Yesterday I remembered that I have a Linksys NSLU2 device somewhere forgotten in a box.
Linksys NSLU2 is small Linux device which connects USB hard drives with the network transforming them in to network drives. It comes with a simple Linksys’ firmware for performing only basic operations and changing some options. Although the device has an ARMv7 CPU which supports a lot of Linux ARM operating systems such as Debian and OpenWRT. You can explorer all the available operating systems available for NSLU2 at NSLU2-Linux’s home page.
My idea was to use NSLU2 as a simple home samba server nothing more nothing less. That’s why I choose to install OpenWRT (installation guide available here) which is light with an operational web interface where you can perform almost every administration operation you want.
After OpenWRT installation I faced two problems:
1. Couldn’t locate the device’s IP
2. The device didn’t has DNS
The first problem was really easy to solve. OpenWRT is a small Linux operating system mainly for routers. That’s why after the installation, OpenWRT has a static IP which is 192.168.1.1 which is the most common IP address for routers.
Now, if you try to plug the OpenWRT device in the network where there is another device or router present with the same IP (192.168.1.1), then you have a problem. You have to change your device’s IP and let the OpenWRT device take 192.168.1.1.
The second problem was a little bit tricky. In the first time I thought that the NSLU2 didn’t have internet connections because I couldn’t event ping outside the network. Through OpenWRT’s web interface I visited the Network->Interfaces->Lan page where I was able to add the network’s gateway where for me is 192.168.1.1 (my router’s address). Unfortunately my problem was still the same. Suddenly I realized that I couldn’t ping because there wasn’t a DNS server.

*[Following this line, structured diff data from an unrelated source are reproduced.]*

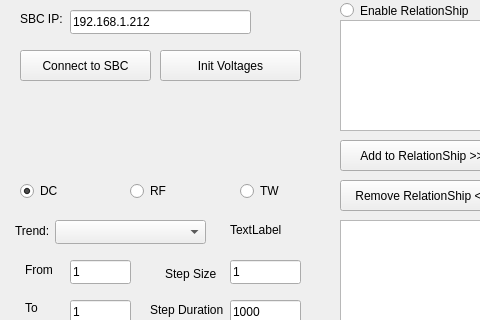
Old version of the form autotrend.ui in the repository MOBILionSystems/MIPS-app-MOBILion; both pictures show x 0 to 480 and y 0 to 320 of the 700 by 500 pixel window.
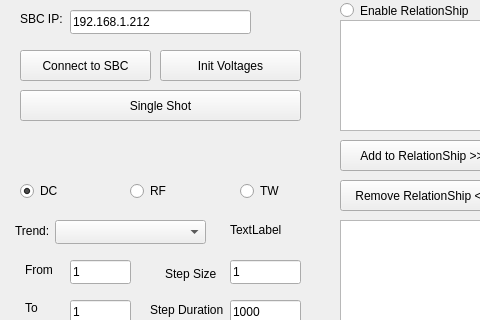
New version of the form.

Commit message: Single shot button added

Diff of the .ui file:
```diff
--- a/autotrend.ui
+++ b/autotrend.ui
@@ -442,6 +442,19 @@
     <string>1</string>
    </property>
   </widget>
+  <widget class="QPushButton" name="singleShotButton">
+   <property name="geometry">
+    <rect>
+     <x>20</x>
+     <y>90</y>
+     <width>281</width>
+     <height>31</height>
+    </rect>
+   </property>
+   <property name="text">
+    <string>Single Shot</string>
+   </property>
+  </widget>
  </widget>
  <resources/>
  <connections/>
```
The commit also changes 2 other files.
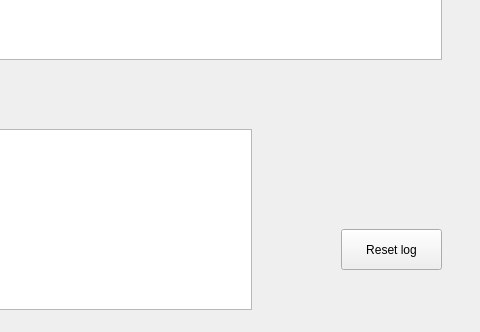
Qt form POML060_v1/stimulatorlogwindow.ui (viniltc/POML060) before a commit; both pictures show x 159 to 639 and y 261 to 593 of the 639 by 593 pixel window.
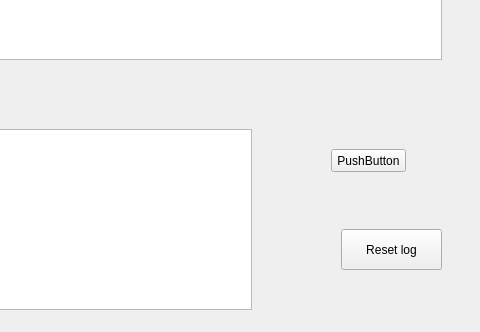
The same form after that commit.

The edit to the form file:
```diff
--- a/POML060_v1/stimulatorlogwindow.ui
+++ b/POML060_v1/stimulatorlogwindow.ui
@@ -95,6 +95,19 @@
     <string>Summary</string>
    </property>
   </widget>
+  <widget class="QPushButton" name="pushButton_2">
+   <property name="geometry">
+    <rect>
+     <x>490</x>
+     <y>410</y>
+     <width>75</width>
+     <height>23</height>
+    </rect>
+   </property>
+   <property name="text">
+    <string>PushButton</string>
+   </property>
+  </widget>
  </widget>
  <resources/>
  <connections/>
```
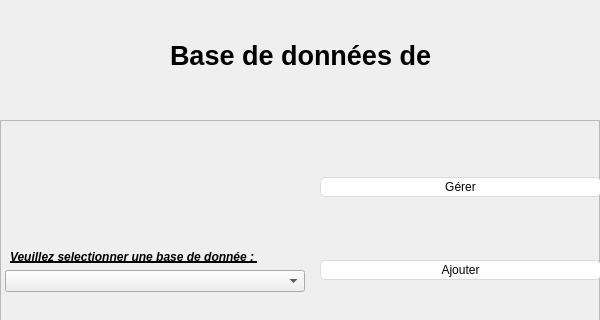
First picture: the form in FrameworkQT/src/main/c++/fr/univtours/polytech/FrameworkQT/view/databaseinterface.ui, repository ChakSem/TPs-Plateformes-C-, before the edit; both pictures show x 0 to 600 and y 0 to 320 of the 600 by 500 pixel window.
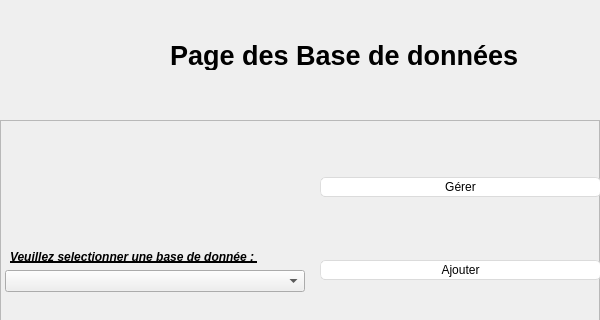
Second picture: the form after the edit.

What changed in the file:
```diff
--- a/FrameworkQT/src/main/c++/fr/univtours/polytech/FrameworkQT/view/databaseinterface.ui
+++ b/FrameworkQT/src/main/c++/fr/univtours/polytech/FrameworkQT/view/databaseinterface.ui
@@ -50,7 +50,7 @@
     </font>
    </property>
    <property name="text">
-    <string>Base de données de </string>
+    <string>Page des Base de données </string>
    </property>
   </widget>
   <widget class="QFrame" name="frame">
```
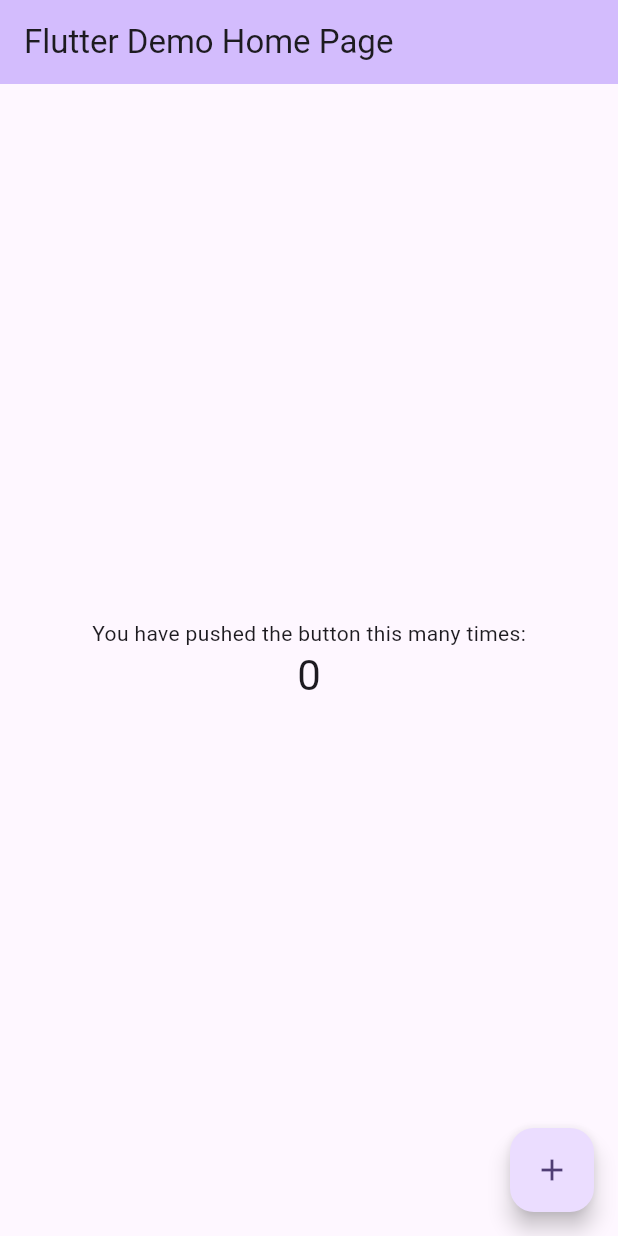
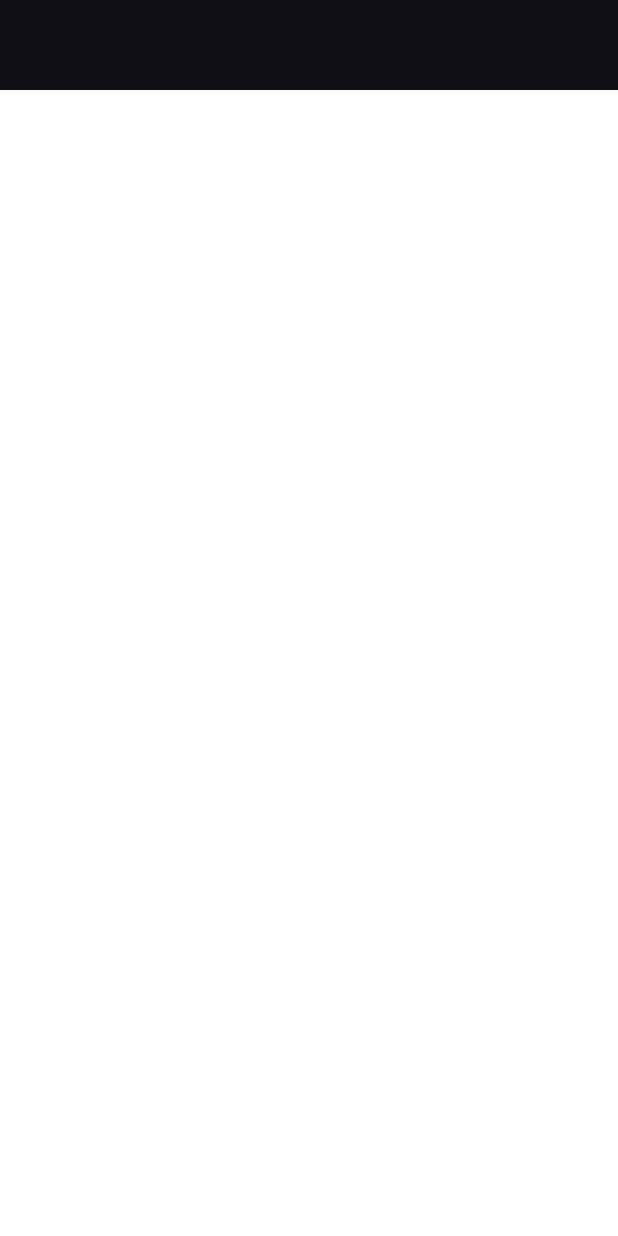
Before and after one commit to noobiethe13/StrollTask, a Flutter app: the screen it shows after launch, on a phone screen of 412 x 824 dp. Run offline on Flutter 3.47's test engine with Material 3 defaults, Android fonts, the phone set to English and light mode, and no system bars.

Commit message:
Theme Setup

```diff
--- /dev/null
+++ b/lib/features/screens/main_screen.dart
@@ -0,0 +1,19 @@
+import 'package:flutter/material.dart';
+
+class MainScreen extends StatefulWidget {
+  const MainScreen({super.key});
+
+  @override
+  State<MainScreen> createState() => _MainScreenState();
+}
+
+class _MainScreenState extends State<MainScreen> {
+  @override
+  Widget build(BuildContext context) {
+    return Scaffold(
+      appBar: AppBar(
+        toolbarHeight: 60,
+      ),
+    );
+  }
+}
--- a/lib/main.dart
+++ b/lib/main.dart
@@ -1,125 +1,28 @@
 import 'package:flutter/material.dart';
+import 'package:strolltask/theme/palette.dart';
+import 'features/screens/main_screen.dart';
 
 void main() {
   runApp(const MyApp());
 }
 
-class MyApp extends StatelessWidget {
+class MyApp extends StatefulWidget {
   const MyApp({super.key});
 
-  // This widget is the root of your application.
+  @override
+  State<MyApp> createState() => _MyAppState();
+}
+
+class _MyAppState extends State<MyApp> {
   @override
   Widget build(BuildContext context) {
     return MaterialApp(
-      title: 'Flutter Demo',
-      theme: ThemeData(
-        // This is the theme of your application.
-        //
-        // TRY THIS: Try running your application with "flutter run". You'll see
-        // the application has a purple toolbar. Then, without quitting the app,
-        // try changing the seedColor in the colorScheme below to Colors.green
-        // and then invoke "hot reload" (save your changes or press the "hot
-        // reload" button in a Flutter-supported IDE, or press "r" if you used
-        // the command line to start the app).
-        //
-        // Notice that the counter didn't reset back to zero; the application
-        // state is not lost during the reload. To reset the state, use hot
-        // restart instead.
-        //
-        // This works for code too, not just values: Most code changes can be
-        // tested with just a hot reload.
-        colorScheme: ColorScheme.fromSeed(seedColor: Colors.deepPurple),
-        useMaterial3: true,
-      ),
-      home: const MyHomePage(title: 'Flutter Demo Home Page'),
+      debugShowCheckedModeBanner: false,
+      title: 'STROLL TASK',
+      theme: Palette.lightMode,
+      darkTheme: Palette.darkMode,
+      themeMode: ThemeMode.system,
+      home: MainScreen(),
     );
   }
 }
-
-class MyHomePage extends StatefulWidget {
-  const MyHomePage({super.key, required this.title});
-
-  // This widget is the home page of your application. It is stateful, meaning
-  // that it has a State object (defined below) that contains fields that affect
-  // how it looks.
-
-  // This class is the configuration for the state. It holds the values (in this
-  // case the title) provided by the parent (in this case the App widget) and
-  // used by the build method of the State. Fields in a Widget subclass are
-  // always marked "final".
-
-  final String title;
-
-  @override
-  State<MyHomePage> createState() => _MyHomePageState();
-}
-
-class _MyHomePageState extends State<MyHomePage> {
-  int _counter = 0;
-
-  void _incrementCounter() {
-    setState(() {
-      // This call to setState tells the Flutter framework that something has
-      // changed in this State, which causes it to rerun the build method below
-      // so that the display can reflect the updated values. If we changed
-      // _counter without calling setState(), then the build method would not be
-      // called again, and so nothing would appear to happen.
-      _counter++;
-    });
-  }
-
-  @override
-  Widget build(BuildContext context) {
-    // This method is rerun every time setState is called, for instance as done
-    // by the _incrementCounter method above.
-    //
-    // The Flutter framework has been optimized to make rerunning build methods
-    // fast, so that you can just rebuild anything that needs updating rather
-    // than having to individually change instances of widgets.
-    return Scaffold(
-      appBar: AppBar(
-        // TRY THIS: Try changing the color here to a specific color (to
-        // Colors.amber, perhaps?) and trigger a hot reload to see the AppBar
-        // change color while the other colors stay the same.
-        backgroundColor: Theme.of(context).colorScheme.inversePrimary,
-        // Here we take the value from the MyHomePage object that was created by
-        // the App.build method, and use it to set our appbar title.
-        title: Text(widget.title),
-      ),
-      body: Center(
-        // Center is a layout widget. It takes a single child and positions it
-        // in the middle of the parent.
-        child: Column(
-          // Column is also a layout widget. It takes a list of children and
-          // arranges them vertically. By default, it sizes itself to fit its
-          // children horizontally, and tries to be as tall as its parent.
-          //
-          // Column has various properties to control how it sizes itself and
-          // how it positions its children. Here we use mainAxisAlignment to
-          // center the children vertically; the main axis here is the vertical
-          // axis because Columns are vertical (the cross axis would be
-          // horizontal).
-          //
-          // TRY THIS: Invoke "debug painting" (choose the "Toggle Debug Paint"
-          // action in the IDE, or press "p" in the console), to see the
-          // wireframe for each widget.
-          mainAxisAlignment: MainAxisAlignment.center,
-          children: <Widget>[
-            const Text(
-              'You have pushed the button this many times:',
-            ),
-            Text(
-              '$_counter',
-              style: Theme.of(context).textTheme.headlineMedium,
-            ),
-          ],
-        ),
-      ),
-      floatingActionButton: FloatingActionButton(
-        onPressed: _incrementCounter,
-        tooltip: 'Increment',
-        child: const Icon(Icons.add),
-      ), // This trailing comma makes auto-formatting nicer for build methods.
-    );
-  }
-}
--- /dev/null
+++ b/lib/theme/palette.dart
@@ -0,0 +1,35 @@
+import 'package:flutter/material.dart';
+
+class Palette {
+  // COLORS
+  static const blackColor = Colors.black;
+  static const greyColor = Color(0xff0F1115);
+  static const whiteColor = Colors.white;
+  static const violetColor = Color(0xff8B88EF);
+
+  // MODES
+  static var darkMode = ThemeData.dark().copyWith(
+    scaffoldBackgroundColor: blackColor,
+    cardColor: greyColor,
+    appBarTheme: const AppBarTheme(
+      backgroundColor: greyColor,
+      iconTheme: IconThemeData(
+        color: whiteColor,
+      ),
+    ),
+    primaryColor: violetColor,
+  );
+
+  static var lightMode = ThemeData.light().copyWith(
+    scaffoldBackgroundColor: whiteColor,
+    cardColor: greyColor,
+    appBarTheme: const AppBarTheme(
+      backgroundColor: greyColor,
+      elevation: 0,
+      iconTheme: IconThemeData(
+        color: blackColor,
+      ),
+    ),
+    primaryColor: violetColor,
+  );
+}
```
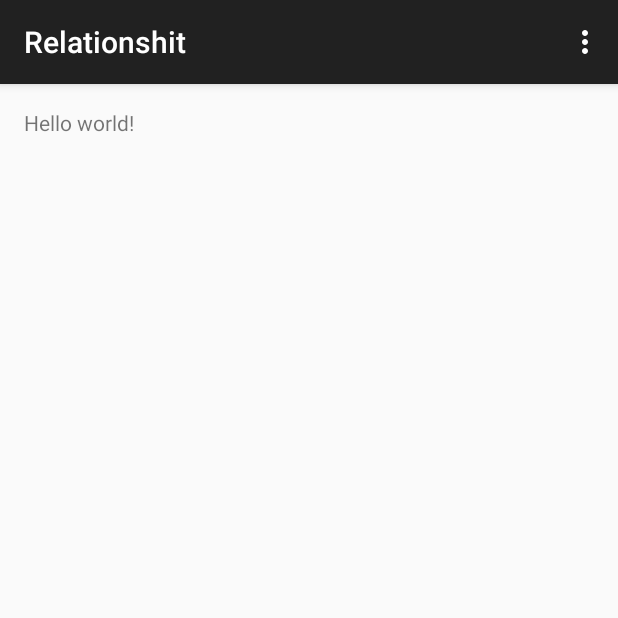
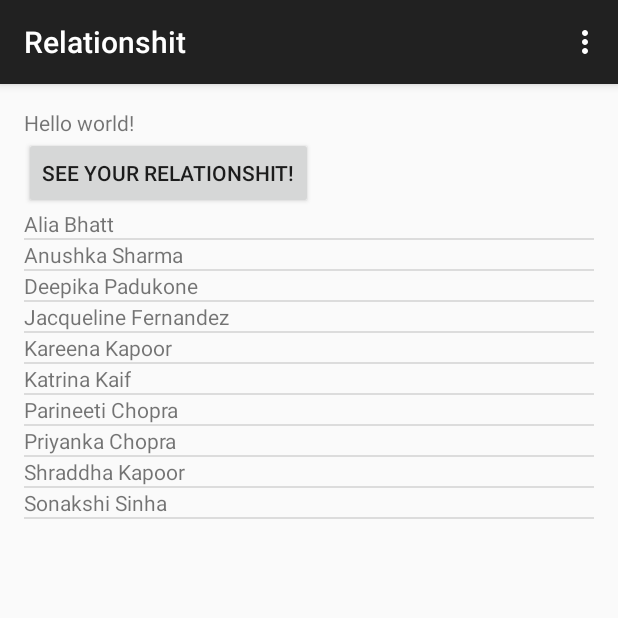
Before and after one commit to esneider/relationshit-android, an Android app: the screen it shows after launch (MainActivity), in the options menu, after a tap on "Settings", on a phone screen of 412 x 824 dp, the top half of it. Run offline under Robolectric (Android 15) with nearby library versions, the phone set to English and light mode, and no system bars.

Commit message:
Dan: adding dynamic list on button push

```diff
--- a/app/src/main/java/hack/relationshit/MainActivity.java
+++ b/app/src/main/java/hack/relationshit/MainActivity.java
@@ -1,5 +1,6 @@
 package hack.relationshit;
 
+import android.content.Intent;
 import android.support.v7.app.ActionBarActivity;
 import android.support.v7.app.ActionBar;
 import android.support.v4.app.Fragment;
@@ -10,6 +11,8 @@ import android.view.MenuItem;
 import android.view.View;
 import android.view.ViewGroup;
 import android.os.Build;
+import android.widget.ArrayAdapter;
+import android.widget.ListView;
 
 
 public class MainActivity extends ActionBarActivity {
@@ -23,6 +26,16 @@ public class MainActivity extends ActionBarActivity {
                     .add(R.id.container, new PlaceholderFragment())
                     .commit();
         }
+    }
+
+    public void start(View view) {
+        String[] actressArray = {"Alia Bhatt", "Anushka Sharma", "Deepika Padukone",
+                "Jacqueline Fernandez", "Kareena Kapoor", "Katrina Kaif",
+                "Parineeti Chopra", "Priyanka Chopra", "Shraddha Kapoor",
+                "Sonakshi Sinha"};
+
+        ListView lv = (ListView) findViewById(R.id.main_list);
+        lv.setAdapter(new ArrayAdapter<String>(this, R.layout.list_item, R.id.item_name, actressArray));
     }
 
 
--- a/app/src/main/res/layout/fragment_main.xml
+++ b/app/src/main/res/layout/fragment_main.xml
@@ -6,7 +6,28 @@
     android:paddingBottom="@dimen/activity_vertical_margin"
     tools:context=".MainActivity$PlaceholderFragment">
 
-    <TextView android:text="@string/hello_world" android:layout_width="wrap_content"
+    <TextView
+        android:id="@+id/hello_world"
+        android:text="@string/hello_world"
+        android:layout_width="wrap_content"
         android:layout_height="wrap_content" />
 
+    <Button
+        android:layout_width="wrap_content"
+        android:layout_height="wrap_content"
+        android:layout_below="@id/hello_world"
+        android:text="@string/start_button"
+        android:onClick="start"
+        android:id="@+id/start_button"/>
+
+    <ListView
+        android:id="@+id/main_list"
+        android:layout_width="match_parent"
+        android:layout_height="match_parent"
+        android:layout_below="@+id/start_button">
+
+
+
+        </ListView>
+
 </RelativeLayout>
--- /dev/null
+++ b/app/src/main/res/layout/list_item.xml
@@ -0,0 +1,12 @@
+<?xml version="1.0" encoding="utf-8"?>
+<LinearLayout xmlns:android="http://schemas.android.com/apk/res/android"
+    android:orientation="vertical" android:layout_width="match_parent"
+    android:layout_height="match_parent">
+
+    <TextView
+        android:id="@+id/item_name"
+        android:layout_width="wrap_content"
+        android:layout_height="wrap_content"
+        android:text="@string/list_item_one"/>
+
+</LinearLayout>
--- a/app/src/main/res/values/strings.xml
+++ b/app/src/main/res/values/strings.xml
@@ -3,6 +3,9 @@
 
     <string name="app_name">Relationshit</string>
     <string name="hello_world">Hello world!</string>
+    <string name="start_button">See your relationshit!</string>
     <string name="action_settings">Settings</string>
+    <string name="title_activity_relation_list_view">RelationListView</string>
+    <string name="list_item_one">ItemOne</string>
 
 </resources>
```
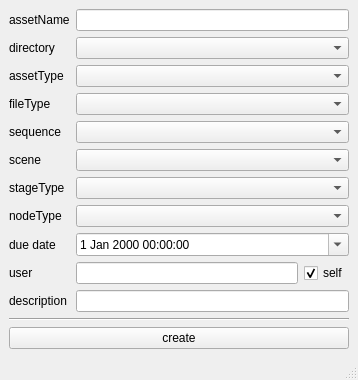
First picture: the form in rbhusUI/lib/rbhusPipeAssetCreateMod.ui, repository aumanimationstudios/rbhus, before the edit.
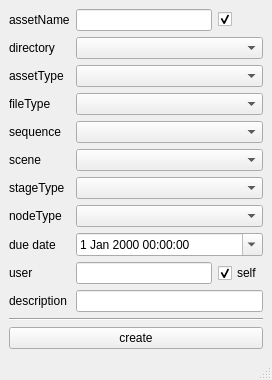
Second picture: the form after the edit.

```diff
--- a/rbhusUI/lib/rbhusPipeAssetCreateMod.ui
+++ b/rbhusUI/lib/rbhusPipeAssetCreateMod.ui
@@ -6,7 +6,7 @@
    <rect>
     <x>0</x>
     <y>0</y>
-    <width>358</width>
+    <width>272</width>
     <height>367</height>
    </rect>
   </property>
@@ -162,9 +162,6 @@
       </property>
      </widget>
     </item>
-    <item row="0" column="1" colspan="2">
-     <widget class="QLineEdit" name="lineEditAssName"/>
-    </item>
     <item row="4" column="0">
      <widget class="QLabel" name="labelFileType">
       <property name="sizePolicy">
@@ -243,6 +240,32 @@
     <item row="2" column="1" colspan="2">
      <widget class="QComboBox" name="comboDirectory"/>
     </item>
+    <item row="0" column="1">
+     <widget class="QLineEdit" name="lineEditAssName">
+      <property name="sizePolicy">
+       <sizepolicy hsizetype="MinimumExpanding" vsizetype="Fixed">
+        <horstretch>0</horstretch>
+        <verstretch>0</verstretch>
+       </sizepolicy>
+      </property>
+     </widget>
+    </item>
+    <item row="0" column="2">
+     <widget class="QCheckBox" name="checkAssName">
+      <property name="sizePolicy">
+       <sizepolicy hsizetype="Fixed" vsizetype="Fixed">
+        <horstretch>0</horstretch>
+        <verstretch>0</verstretch>
+       </sizepolicy>
+      </property>
+      <property name="text">
+       <string/>
+      </property>
+      <property name="checked">
+       <bool>true</bool>
+      </property>
+     </widget>
+    </item>
    </layout>
   </widget>
   <widget class="QStatusBar" name="statusBar"/>
```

Through Network->Interfaces->Lan page I added a DNS server field with the value 192.168.1.1. That’s right, I added my router’s IP address for DNS Server. Every other IP I tried to add was breaking down my DHCP server.
Now I have a fully operational NSLU2 device with OpenWRT installed!